Could you copy the whole listing below exactly as written?

DATA IN THIS EXERCISE Start Marker

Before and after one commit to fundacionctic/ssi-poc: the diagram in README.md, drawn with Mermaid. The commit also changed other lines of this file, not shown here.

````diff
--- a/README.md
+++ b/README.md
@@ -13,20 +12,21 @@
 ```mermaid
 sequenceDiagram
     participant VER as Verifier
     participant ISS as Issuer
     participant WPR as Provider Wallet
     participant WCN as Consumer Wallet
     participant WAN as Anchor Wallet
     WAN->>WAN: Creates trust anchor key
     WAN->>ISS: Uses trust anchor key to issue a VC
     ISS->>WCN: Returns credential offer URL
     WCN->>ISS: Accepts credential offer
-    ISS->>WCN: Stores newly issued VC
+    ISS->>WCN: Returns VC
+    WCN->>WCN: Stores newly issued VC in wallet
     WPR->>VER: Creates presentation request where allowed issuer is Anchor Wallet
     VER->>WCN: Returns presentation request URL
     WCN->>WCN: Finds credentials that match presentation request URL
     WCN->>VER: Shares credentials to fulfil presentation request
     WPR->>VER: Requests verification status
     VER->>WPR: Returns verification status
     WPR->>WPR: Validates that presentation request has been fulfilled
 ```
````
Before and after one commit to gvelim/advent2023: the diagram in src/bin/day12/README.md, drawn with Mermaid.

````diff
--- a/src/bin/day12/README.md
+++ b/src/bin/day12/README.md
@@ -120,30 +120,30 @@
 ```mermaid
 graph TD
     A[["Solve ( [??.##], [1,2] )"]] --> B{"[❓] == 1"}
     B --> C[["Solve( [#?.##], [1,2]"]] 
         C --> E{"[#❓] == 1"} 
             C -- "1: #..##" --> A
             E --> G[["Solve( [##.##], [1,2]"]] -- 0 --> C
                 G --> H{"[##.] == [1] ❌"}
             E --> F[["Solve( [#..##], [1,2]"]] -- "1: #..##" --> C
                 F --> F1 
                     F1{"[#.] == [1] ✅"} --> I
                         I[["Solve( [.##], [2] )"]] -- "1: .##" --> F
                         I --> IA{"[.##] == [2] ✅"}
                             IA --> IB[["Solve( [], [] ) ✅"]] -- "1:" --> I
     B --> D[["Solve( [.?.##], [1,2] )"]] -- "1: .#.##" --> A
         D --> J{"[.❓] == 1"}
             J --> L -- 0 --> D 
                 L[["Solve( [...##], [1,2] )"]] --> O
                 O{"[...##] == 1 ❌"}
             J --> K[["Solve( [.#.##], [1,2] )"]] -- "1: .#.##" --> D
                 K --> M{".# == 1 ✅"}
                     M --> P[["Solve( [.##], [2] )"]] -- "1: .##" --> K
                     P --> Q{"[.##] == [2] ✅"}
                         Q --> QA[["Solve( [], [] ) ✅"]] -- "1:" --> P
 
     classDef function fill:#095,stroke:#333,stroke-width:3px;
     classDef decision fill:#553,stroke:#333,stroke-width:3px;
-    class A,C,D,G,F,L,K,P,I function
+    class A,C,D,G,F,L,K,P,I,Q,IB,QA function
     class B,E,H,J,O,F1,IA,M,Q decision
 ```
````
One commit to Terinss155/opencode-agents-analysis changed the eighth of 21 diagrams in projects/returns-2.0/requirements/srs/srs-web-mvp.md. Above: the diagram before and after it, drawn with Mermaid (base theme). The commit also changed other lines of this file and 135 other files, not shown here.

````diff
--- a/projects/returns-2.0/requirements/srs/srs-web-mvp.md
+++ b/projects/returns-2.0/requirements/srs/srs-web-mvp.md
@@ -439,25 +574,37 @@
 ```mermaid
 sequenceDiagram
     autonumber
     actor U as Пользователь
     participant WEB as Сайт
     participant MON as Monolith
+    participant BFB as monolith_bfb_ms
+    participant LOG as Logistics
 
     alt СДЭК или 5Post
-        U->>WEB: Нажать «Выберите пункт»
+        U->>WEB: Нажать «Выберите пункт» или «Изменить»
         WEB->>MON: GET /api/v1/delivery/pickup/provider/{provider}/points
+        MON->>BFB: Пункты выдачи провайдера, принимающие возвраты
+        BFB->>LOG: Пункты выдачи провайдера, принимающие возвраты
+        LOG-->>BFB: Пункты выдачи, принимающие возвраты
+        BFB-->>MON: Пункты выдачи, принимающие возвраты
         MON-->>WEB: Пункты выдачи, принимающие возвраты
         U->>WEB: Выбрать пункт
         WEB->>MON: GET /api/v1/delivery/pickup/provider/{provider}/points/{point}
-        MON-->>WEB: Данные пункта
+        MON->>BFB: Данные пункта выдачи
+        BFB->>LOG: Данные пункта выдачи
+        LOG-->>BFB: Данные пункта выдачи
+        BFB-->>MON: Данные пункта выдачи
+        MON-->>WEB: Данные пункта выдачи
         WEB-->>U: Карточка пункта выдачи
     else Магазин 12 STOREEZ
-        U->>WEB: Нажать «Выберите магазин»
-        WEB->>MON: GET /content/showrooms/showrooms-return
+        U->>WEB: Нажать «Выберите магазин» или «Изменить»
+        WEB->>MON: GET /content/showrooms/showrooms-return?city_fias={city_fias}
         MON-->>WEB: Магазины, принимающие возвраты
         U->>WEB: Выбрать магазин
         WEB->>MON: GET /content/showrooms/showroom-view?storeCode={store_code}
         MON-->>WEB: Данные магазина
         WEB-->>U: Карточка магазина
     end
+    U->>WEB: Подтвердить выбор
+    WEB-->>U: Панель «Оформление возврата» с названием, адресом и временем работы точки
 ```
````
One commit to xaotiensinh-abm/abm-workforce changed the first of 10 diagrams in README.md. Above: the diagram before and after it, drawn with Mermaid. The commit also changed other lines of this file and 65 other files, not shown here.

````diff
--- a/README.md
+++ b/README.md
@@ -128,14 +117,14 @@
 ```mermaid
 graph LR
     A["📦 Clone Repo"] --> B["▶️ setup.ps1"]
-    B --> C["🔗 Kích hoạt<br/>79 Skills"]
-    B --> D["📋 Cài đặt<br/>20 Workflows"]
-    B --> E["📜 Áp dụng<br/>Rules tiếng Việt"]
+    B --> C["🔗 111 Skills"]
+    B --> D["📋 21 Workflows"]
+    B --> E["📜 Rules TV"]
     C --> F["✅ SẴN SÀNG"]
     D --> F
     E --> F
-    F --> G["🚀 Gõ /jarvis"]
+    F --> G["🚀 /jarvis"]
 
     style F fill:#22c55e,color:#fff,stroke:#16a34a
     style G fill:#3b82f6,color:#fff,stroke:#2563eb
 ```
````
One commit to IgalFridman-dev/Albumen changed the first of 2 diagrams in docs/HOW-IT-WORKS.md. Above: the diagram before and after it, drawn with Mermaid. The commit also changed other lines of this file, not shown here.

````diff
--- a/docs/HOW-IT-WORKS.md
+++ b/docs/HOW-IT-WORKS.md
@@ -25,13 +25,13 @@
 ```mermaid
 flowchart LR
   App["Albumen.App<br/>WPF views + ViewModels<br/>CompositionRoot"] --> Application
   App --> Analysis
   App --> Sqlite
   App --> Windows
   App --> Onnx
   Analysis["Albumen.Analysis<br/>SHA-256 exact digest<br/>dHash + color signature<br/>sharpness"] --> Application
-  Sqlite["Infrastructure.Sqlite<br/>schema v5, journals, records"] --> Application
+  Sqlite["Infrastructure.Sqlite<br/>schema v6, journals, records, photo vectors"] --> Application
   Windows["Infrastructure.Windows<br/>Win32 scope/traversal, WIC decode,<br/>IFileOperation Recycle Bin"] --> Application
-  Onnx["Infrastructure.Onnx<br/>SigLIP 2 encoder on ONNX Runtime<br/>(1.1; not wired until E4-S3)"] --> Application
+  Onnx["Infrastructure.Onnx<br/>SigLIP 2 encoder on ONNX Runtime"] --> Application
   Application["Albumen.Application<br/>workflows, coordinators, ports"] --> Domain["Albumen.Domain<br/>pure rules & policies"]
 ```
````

DATA IN THIS EXERCISE End Marker

_ANSWER BELOW_
Before and after one commit to fundacionctic/ssi-poc: the diagram in README.md, drawn with Mermaid. The commit also changed other lines of this file, not shown here.

````diff
--- a/README.md
+++ b/README.md
@@ -13,20 +12,21 @@
 ```mermaid
 sequenceDiagram
     participant VER as Verifier
     participant ISS as Issuer
     participant WPR as Provider Wallet
     participant WCN as Consumer Wallet
     participant WAN as Anchor Wallet
     WAN->>WAN: Creates trust anchor key
     WAN->>ISS: Uses trust anchor key to issue a VC
     ISS->>WCN: Returns credential offer URL
     WCN->>ISS: Accepts credential offer
-    ISS->>WCN: Stores newly issued VC
+    ISS->>WCN: Returns VC
+    WCN->>WCN: Stores newly issued VC in wallet
     WPR->>VER: Creates presentation request where allowed issuer is Anchor Wallet
     VER->>WCN: Returns presentation request URL
     WCN->>WCN: Finds credentials that match presentation request URL
     WCN->>VER: Shares credentials to fulfil presentation request
     WPR->>VER: Requests verification status
     VER->>WPR: Returns verification status
     WPR->>WPR: Validates that presentation request has been fulfilled
 ```
````
Before and after one commit to gvelim/advent2023: the diagram in src/bin/day12/README.md, drawn with Mermaid.

````diff
--- a/src/bin/day12/README.md
+++ b/src/bin/day12/README.md
@@ -120,30 +120,30 @@
 ```mermaid
 graph TD
     A[["Solve ( [??.##], [1,2] )"]] --> B{"[❓] == 1"}
     B --> C[["Solve( [#?.##], [1,2]"]] 
         C --> E{"[#❓] == 1"} 
             C -- "1: #..##" --> A
             E --> G[["Solve( [##.##], [1,2]"]] -- 0 --> C
                 G --> H{"[##.] == [1] ❌"}
             E --> F[["Solve( [#..##], [1,2]"]] -- "1: #..##" --> C
                 F --> F1 
                     F1{"[#.] == [1] ✅"} --> I
                         I[["Solve( [.##], [2] )"]] -- "1: .##" --> F
                         I --> IA{"[.##] == [2] ✅"}
                             IA --> IB[["Solve( [], [] ) ✅"]] -- "1:" --> I
     B --> D[["Solve( [.?.##], [1,2] )"]] -- "1: .#.##" --> A
         D --> J{"[.❓] == 1"}
             J --> L -- 0 --> D 
                 L[["Solve( [...##], [1,2] )"]] --> O
                 O{"[...##] == 1 ❌"}
             J --> K[["Solve( [.#.##], [1,2] )"]] -- "1: .#.##" --> D
                 K --> M{".# == 1 ✅"}
                     M --> P[["Solve( [.##], [2] )"]] -- "1: .##" --> K
                     P --> Q{"[.##] == [2] ✅"}
                         Q --> QA[["Solve( [], [] ) ✅"]] -- "1:" --> P
 
     classDef function fill:#095,stroke:#333,stroke-width:3px;
     classDef decision fill:#553,stroke:#333,stroke-width:3px;
-    class A,C,D,G,F,L,K,P,I function
+    class A,C,D,G,F,L,K,P,I,Q,IB,QA function
     class B,E,H,J,O,F1,IA,M,Q decision
 ```
````
One commit to Terinss155/opencode-agents-analysis changed the eighth of 21 diagrams in projects/returns-2.0/requirements/srs/srs-web-mvp.md. Above: the diagram before and after it, drawn with Mermaid (base theme). The commit also changed other lines of this file and 135 other files, not shown here.

````diff
--- a/projects/returns-2.0/requirements/srs/srs-web-mvp.md
+++ b/projects/returns-2.0/requirements/srs/srs-web-mvp.md
@@ -439,25 +574,37 @@
 ```mermaid
 sequenceDiagram
     autonumber
     actor U as Пользователь
     participant WEB as Сайт
     participant MON as Monolith
+    participant BFB as monolith_bfb_ms
+    participant LOG as Logistics
 
     alt СДЭК или 5Post
-        U->>WEB: Нажать «Выберите пункт»
+        U->>WEB: Нажать «Выберите пункт» или «Изменить»
         WEB->>MON: GET /api/v1/delivery/pickup/provider/{provider}/points
+        MON->>BFB: Пункты выдачи провайдера, принимающие возвраты
+        BFB->>LOG: Пункты выдачи провайдера, принимающие возвраты
+        LOG-->>BFB: Пункты выдачи, принимающие возвраты
+        BFB-->>MON: Пункты выдачи, принимающие возвраты
         MON-->>WEB: Пункты выдачи, принимающие возвраты
         U->>WEB: Выбрать пункт
         WEB->>MON: GET /api/v1/delivery/pickup/provider/{provider}/points/{point}
-        MON-->>WEB: Данные пункта
+        MON->>BFB: Данные пункта выдачи
+        BFB->>LOG: Данные пункта выдачи
+        LOG-->>BFB: Данные пункта выдачи
+        BFB-->>MON: Данные пункта выдачи
+        MON-->>WEB: Данные пункта выдачи
         WEB-->>U: Карточка пункта выдачи
     else Магазин 12 STOREEZ
-        U->>WEB: Нажать «Выберите магазин»
-        WEB->>MON: GET /content/showrooms/showrooms-return
+        U->>WEB: Нажать «Выберите магазин» или «Изменить»
+        WEB->>MON: GET /content/showrooms/showrooms-return?city_fias={city_fias}
         MON-->>WEB: Магазины, принимающие возвраты
         U->>WEB: Выбрать магазин
         WEB->>MON: GET /content/showrooms/showroom-view?storeCode={store_code}
         MON-->>WEB: Данные магазина
         WEB-->>U: Карточка магазина
     end
+    U->>WEB: Подтвердить выбор
+    WEB-->>U: Панель «Оформление возврата» с названием, адресом и временем работы точки
 ```
````
One commit to xaotiensinh-abm/abm-workforce changed the first of 10 diagrams in README.md. Above: the diagram before and after it, drawn with Mermaid. The commit also changed other lines of this file and 65 other files, not shown here.

````diff
--- a/README.md
+++ b/README.md
@@ -128,14 +117,14 @@
 ```mermaid
 graph LR
     A["📦 Clone Repo"] --> B["▶️ setup.ps1"]
-    B --> C["🔗 Kích hoạt<br/>79 Skills"]
-    B --> D["📋 Cài đặt<br/>20 Workflows"]
-    B --> E["📜 Áp dụng<br/>Rules tiếng Việt"]
+    B --> C["🔗 111 Skills"]
+    B --> D["📋 21 Workflows"]
+    B --> E["📜 Rules TV"]
     C --> F["✅ SẴN SÀNG"]
     D --> F
     E --> F
-    F --> G["🚀 Gõ /jarvis"]
+    F --> G["🚀 /jarvis"]
 
     style F fill:#22c55e,color:#fff,stroke:#16a34a
     style G fill:#3b82f6,color:#fff,stroke:#2563eb
 ```
````
One commit to IgalFridman-dev/Albumen changed the first of 2 diagrams in docs/HOW-IT-WORKS.md. Above: the diagram before and after it, drawn with Mermaid. The commit also changed other lines of this file, not shown here.

````diff
--- a/docs/HOW-IT-WORKS.md
+++ b/docs/HOW-IT-WORKS.md
@@ -25,13 +25,13 @@
 ```mermaid
 flowchart LR
   App["Albumen.App<br/>WPF views + ViewModels<br/>CompositionRoot"] --> Application
   App --> Analysis
   App --> Sqlite
   App --> Windows
   App --> Onnx
   Analysis["Albumen.Analysis<br/>SHA-256 exact digest<br/>dHash + color signature<br/>sharpness"] --> Application
-  Sqlite["Infrastructure.Sqlite<br/>schema v5, journals, records"] --> Application
+  Sqlite["Infrastructure.Sqlite<br/>schema v6, journals, records, photo vectors"] --> Application
   Windows["Infrastructure.Windows<br/>Win32 scope/traversal, WIC decode,<br/>IFileOperation Recycle Bin"] --> Application
-  Onnx["Infrastructure.Onnx<br/>SigLIP 2 encoder on ONNX Runtime<br/>(1.1; not wired until E4-S3)"] --> Application
+  Onnx["Infrastructure.Onnx<br/>SigLIP 2 encoder on ONNX Runtime"] --> Application
   Application["Albumen.Application<br/>workflows, coordinators, ports"] --> Domain["Albumen.Domain<br/>pure rules & policies"]
 ```
````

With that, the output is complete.